QupZilla has all standard functions you expect from a web browser. It includes bookmarks, history (both also in sidebar) and tabs. Above that, it has by default enabled blocking ads with a built-in AdBlock plugin.
While Linux is probably the most well-known Open Source initiative, there is another project that contributed enormously to the popularity of the Linux operating system. This project is called SAMBA, and its achievement is the reverse engineering of the Server Message Block (SMB) / Common Internet File System (CIFS) protocol used for file– and print–serving on PC&nash;related machines, natively supported by Windows NT®, OS/2®, and Linux. Packages are now available for almost every system and provide interconnection solutions in mixed environments using Windows® protocols: Windows® compatible (up to and including current Windows® versions using NTFS) file– and print–servers.
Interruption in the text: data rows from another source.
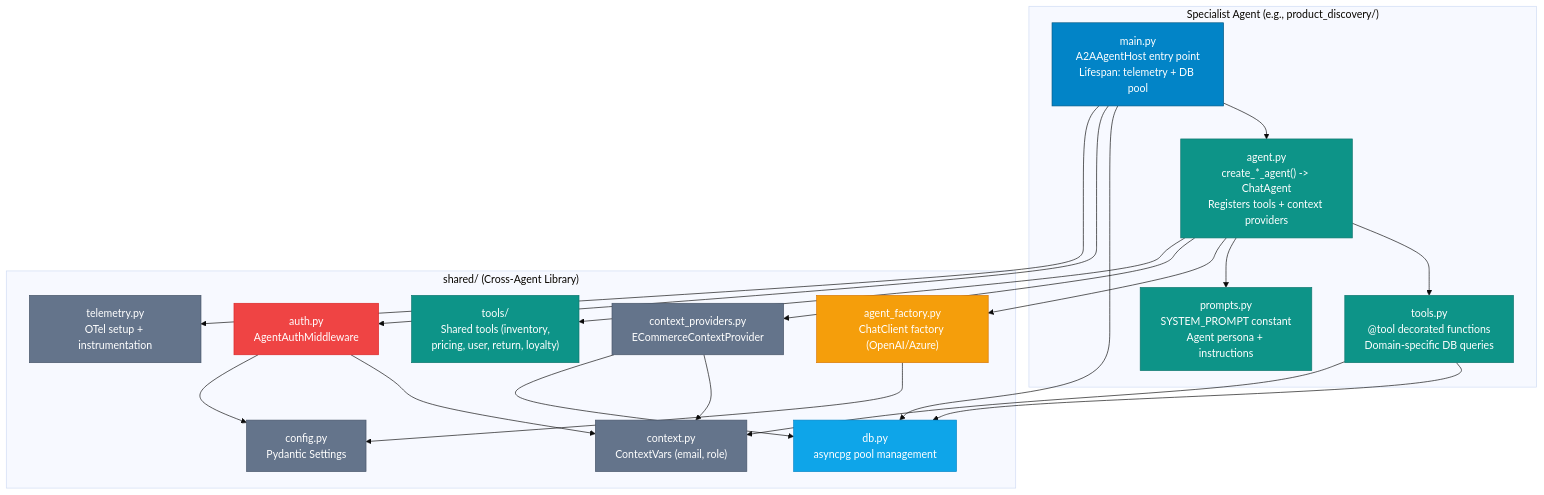
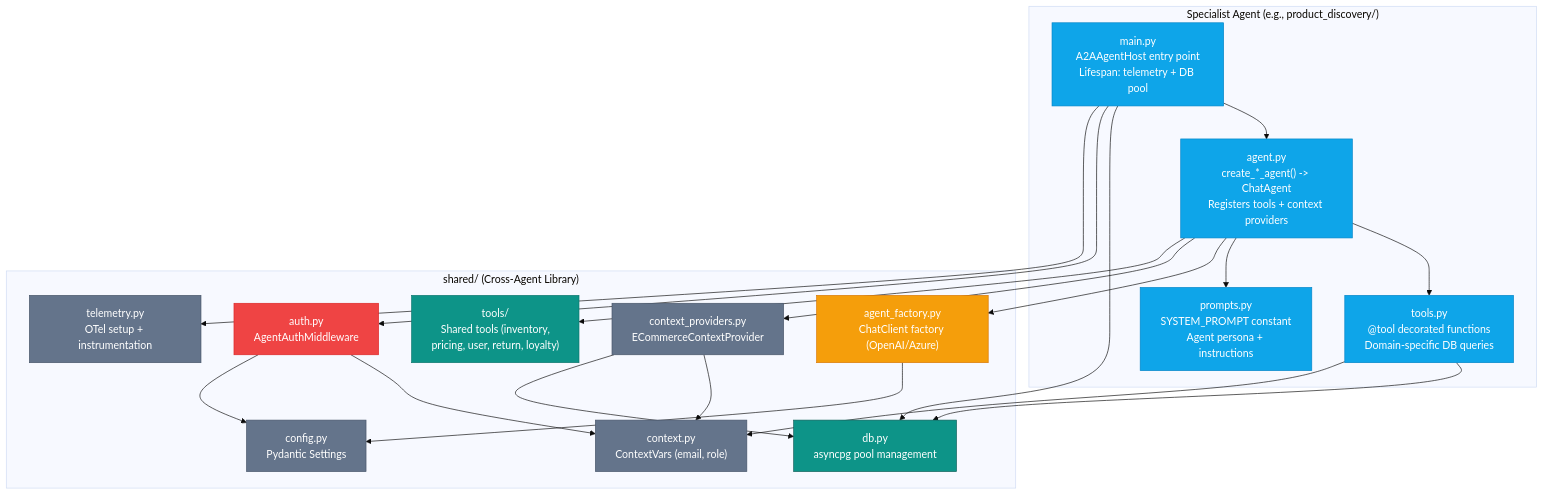
Before and after one commit to nitin27may/e-commerce-agents: the third of 7 diagrams in docs/architecture.md, drawn with Mermaid (base theme). The commit also changed other lines of this file and 7 other files, not shown here.

````diff
--- a/docs/architecture.md
+++ b/docs/architecture.md
@@ -133,50 +133,50 @@
 ```mermaid
 graph TB
     subgraph AgentHost["Specialist Agent (e.g., product_discovery/)"]
         MAIN["main.py<br/>A2AAgentHost entry point<br/>Lifespan: telemetry + DB pool"]
         AGENTPY["agent.py<br/>create_*_agent() -> ChatAgent<br/>Registers tools + context providers"]
         TOOLS["tools.py<br/>@tool decorated functions<br/>Domain-specific DB queries"]
         PROMPTS["prompts.py<br/>SYSTEM_PROMPT constant<br/>Agent persona + instructions"]
     end
 
     subgraph SharedLib["shared/ (Cross-Agent Library)"]
         CONFIG["config.py<br/>Pydantic Settings"]
         DBMOD["db.py<br/>asyncpg pool management"]
         AUTH["auth.py<br/>AgentAuthMiddleware"]
         CTX["context.py<br/>ContextVars (email, role)"]
         CTXPROV["context_providers.py<br/>ECommerceContextProvider"]
         FACTORY["agent_factory.py<br/>ChatClient factory (OpenAI/Azure)"]
         TELEM["telemetry.py<br/>OTel setup + instrumentation"]
         SHARED_TOOLS["tools/<br/>Shared tools (inventory,<br/>pricing, user, return, loyalty)"]
     end
 
     MAIN --> AGENTPY
     MAIN --> DBMOD
     MAIN --> AUTH
     MAIN --> TELEM
     AGENTPY --> TOOLS
     AGENTPY --> PROMPTS
     AGENTPY --> FACTORY
     AGENTPY --> CTXPROV
     AGENTPY --> SHARED_TOOLS
     TOOLS --> DBMOD
     TOOLS --> CTX
     CTXPROV --> CTX
     CTXPROV --> DBMOD
     AUTH --> CTX
     AUTH --> CONFIG
     FACTORY --> CONFIG
 
-    style MAIN fill:#0284c7,stroke:#075985,color:#fff
-    style AGENTPY fill:#0d9488,stroke:#0f766e,color:#fff
-    style TOOLS fill:#0d9488,stroke:#0f766e,color:#fff
-    style PROMPTS fill:#0d9488,stroke:#0f766e,color:#fff
+    style MAIN fill:#0ea5e9,stroke:#0284c7,color:#fff
+    style AGENTPY fill:#0ea5e9,stroke:#0284c7,color:#fff
+    style TOOLS fill:#0ea5e9,stroke:#0284c7,color:#fff
+    style PROMPTS fill:#0ea5e9,stroke:#0284c7,color:#fff
     style CONFIG fill:#64748b,stroke:#475569,color:#fff
-    style DBMOD fill:#0ea5e9,stroke:#0284c7,color:#fff
+    style DBMOD fill:#0d9488,stroke:#115e59,color:#fff
     style AUTH fill:#ef4444,stroke:#dc2626,color:#fff
     style CTX fill:#64748b,stroke:#475569,color:#fff
     style CTXPROV fill:#64748b,stroke:#475569,color:#fff
     style FACTORY fill:#f59e0b,stroke:#d97706,color:#fff
     style TELEM fill:#64748b,stroke:#475569,color:#fff
     style SHARED_TOOLS fill:#0d9488,stroke:#0f766e,color:#fff
 ```
````
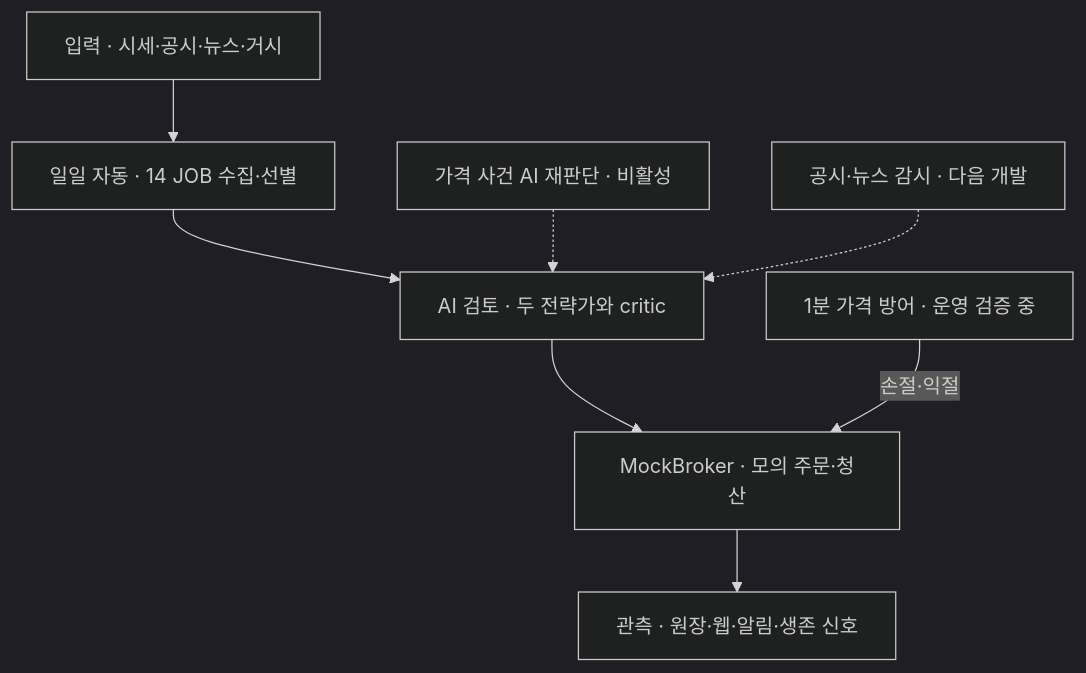
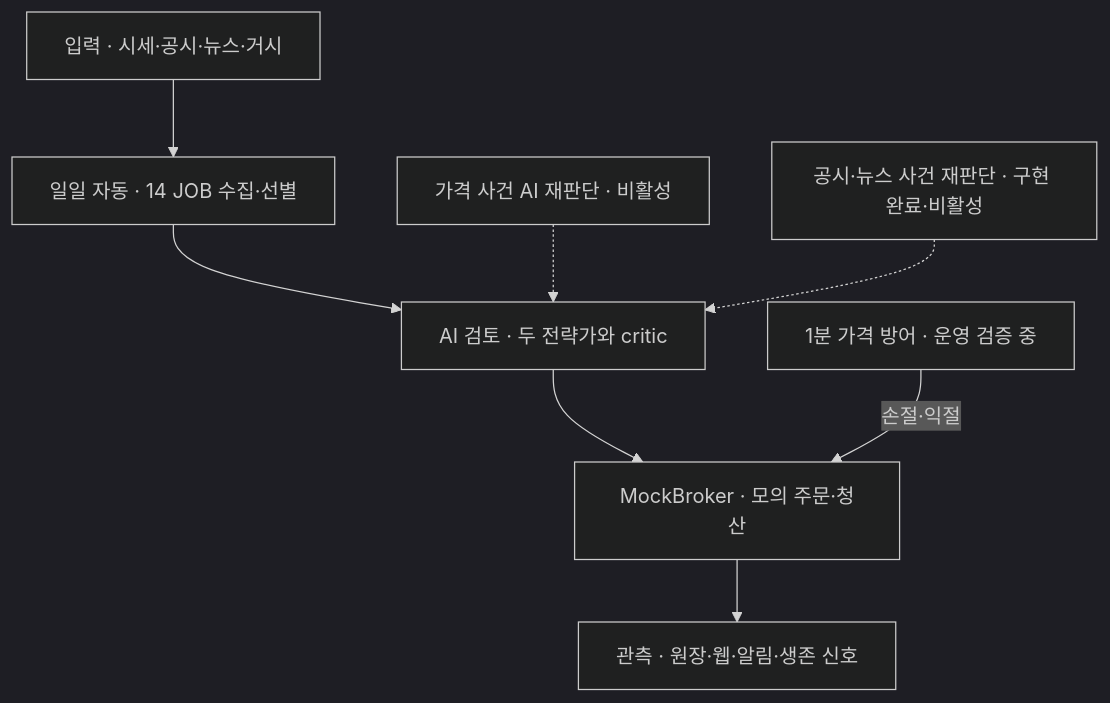
Before and after one commit to jaymunsh/quantinue: the diagram in docs/weekly-report-second-week.md, drawn with Mermaid (dark theme). The commit also changed other lines of this file and 5 other files, not shown here.

````diff
--- a/docs/weekly-report-second-week.md
+++ b/docs/weekly-report-second-week.md
@@ -29,11 +29,11 @@
 ```mermaid
 flowchart TB
     A["입력 · 시세·공시·뉴스·거시"] --> B["일일 자동 · 14 JOB 수집·선별"]
     B --> C["AI 검토 · 두 전략가와 critic"]
     C --> D["MockBroker · 모의 주문·청산"]
     D --> E["관측 · 원장·웹·알림·생존 신호"]
 
     F["1분 가격 방어 · 운영 검증 중"] -->|손절·익절| D
     G["가격 사건 AI 재판단 · 비활성"] -.-> C
-    H["공시·뉴스 감시 · 다음 개발"] -.-> C
+    H["공시·뉴스 사건 재판단 · 구현 완료·비활성"] -.-> C
 ```
````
Maybe even more successful than the SAMBA project is the Apache HTTP server project. The Apache HTML Internet server runs on UNIX, Linux, Windows® and many other operating systems. Originally known as “A PAtCHy server”, based on existing code and a series of “patch files”, the name for the matured code deserves to be connoted with the native American tribe of the Apache, well–known for their superior skills in warfare strategy and inexhaustible endurance. Apache has been shown to be substantially faster, more stable and more feature-full than many other web servers. Apache is run on sites that get millions of visitors per day, and while no official support is provided by the developers, the Apache user community provides answers to all your questions. Commercial support is now being provided by a number of third parties. Apache normally runs on a server distro that can, but generally does not use a GUI or window manager to preserve efficiency where large numbers of users will access HTML pages.
To find other applications that have similar or equal functionality to Windows® applications you are comfortable with, seek out an Elmer to help. Don’t go on this quest by yourself. You will only become frustrated and eventually abandon the effort to return to Windows® (YUCK!). There are literally thousands of applications for Linux out there, but it takes someone with experience to cull out what will be usefull to you as a Linux newbie. The same can be said for setting up WINE and VirtualBox. Get some help setting them up.